Difference listings
==*==

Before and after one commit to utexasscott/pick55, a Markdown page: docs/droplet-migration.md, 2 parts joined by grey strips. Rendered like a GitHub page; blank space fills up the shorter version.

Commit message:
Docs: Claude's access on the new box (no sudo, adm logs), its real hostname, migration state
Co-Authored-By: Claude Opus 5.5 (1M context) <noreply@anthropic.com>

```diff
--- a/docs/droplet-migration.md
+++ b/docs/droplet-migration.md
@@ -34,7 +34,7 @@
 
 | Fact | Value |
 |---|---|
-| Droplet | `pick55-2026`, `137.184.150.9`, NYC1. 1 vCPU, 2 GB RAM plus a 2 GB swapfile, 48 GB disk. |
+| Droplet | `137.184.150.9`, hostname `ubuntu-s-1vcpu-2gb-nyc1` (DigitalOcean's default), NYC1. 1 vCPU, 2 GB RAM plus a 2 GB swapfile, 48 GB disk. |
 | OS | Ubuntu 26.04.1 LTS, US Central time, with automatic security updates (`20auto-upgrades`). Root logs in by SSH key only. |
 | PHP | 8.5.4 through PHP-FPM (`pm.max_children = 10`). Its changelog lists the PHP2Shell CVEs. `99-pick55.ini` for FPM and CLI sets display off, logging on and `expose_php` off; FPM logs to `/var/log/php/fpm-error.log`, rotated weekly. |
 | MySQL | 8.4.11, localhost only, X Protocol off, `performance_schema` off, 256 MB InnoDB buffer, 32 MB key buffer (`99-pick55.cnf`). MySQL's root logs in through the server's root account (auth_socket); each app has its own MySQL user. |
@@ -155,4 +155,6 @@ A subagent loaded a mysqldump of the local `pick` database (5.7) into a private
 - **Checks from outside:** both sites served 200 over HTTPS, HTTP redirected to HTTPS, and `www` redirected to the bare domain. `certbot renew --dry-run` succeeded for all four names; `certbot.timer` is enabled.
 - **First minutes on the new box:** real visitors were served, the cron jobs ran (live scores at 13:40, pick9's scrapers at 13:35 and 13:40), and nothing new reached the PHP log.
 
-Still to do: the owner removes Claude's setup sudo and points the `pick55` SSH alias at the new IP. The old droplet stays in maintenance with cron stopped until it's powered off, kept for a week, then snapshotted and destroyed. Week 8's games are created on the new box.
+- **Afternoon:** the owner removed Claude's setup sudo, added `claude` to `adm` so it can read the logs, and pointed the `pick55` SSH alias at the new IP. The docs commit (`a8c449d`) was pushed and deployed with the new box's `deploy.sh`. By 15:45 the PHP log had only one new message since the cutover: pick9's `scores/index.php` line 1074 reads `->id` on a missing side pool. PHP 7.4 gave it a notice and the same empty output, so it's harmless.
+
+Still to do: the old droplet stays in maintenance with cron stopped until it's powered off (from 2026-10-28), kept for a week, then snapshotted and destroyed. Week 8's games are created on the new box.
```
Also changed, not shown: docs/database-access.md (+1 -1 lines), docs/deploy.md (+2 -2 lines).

==*==

**Exercise details**. When a line among the entries above contains "access", copy it.

**Result of this task**.
Docs: Claude's access on the new box (no sudo, adm logs), its real hostname, migration state
Also changed, not shown: docs/database-access.md (+1 -1 lines), docs/deploy.md (+2 -2 lines).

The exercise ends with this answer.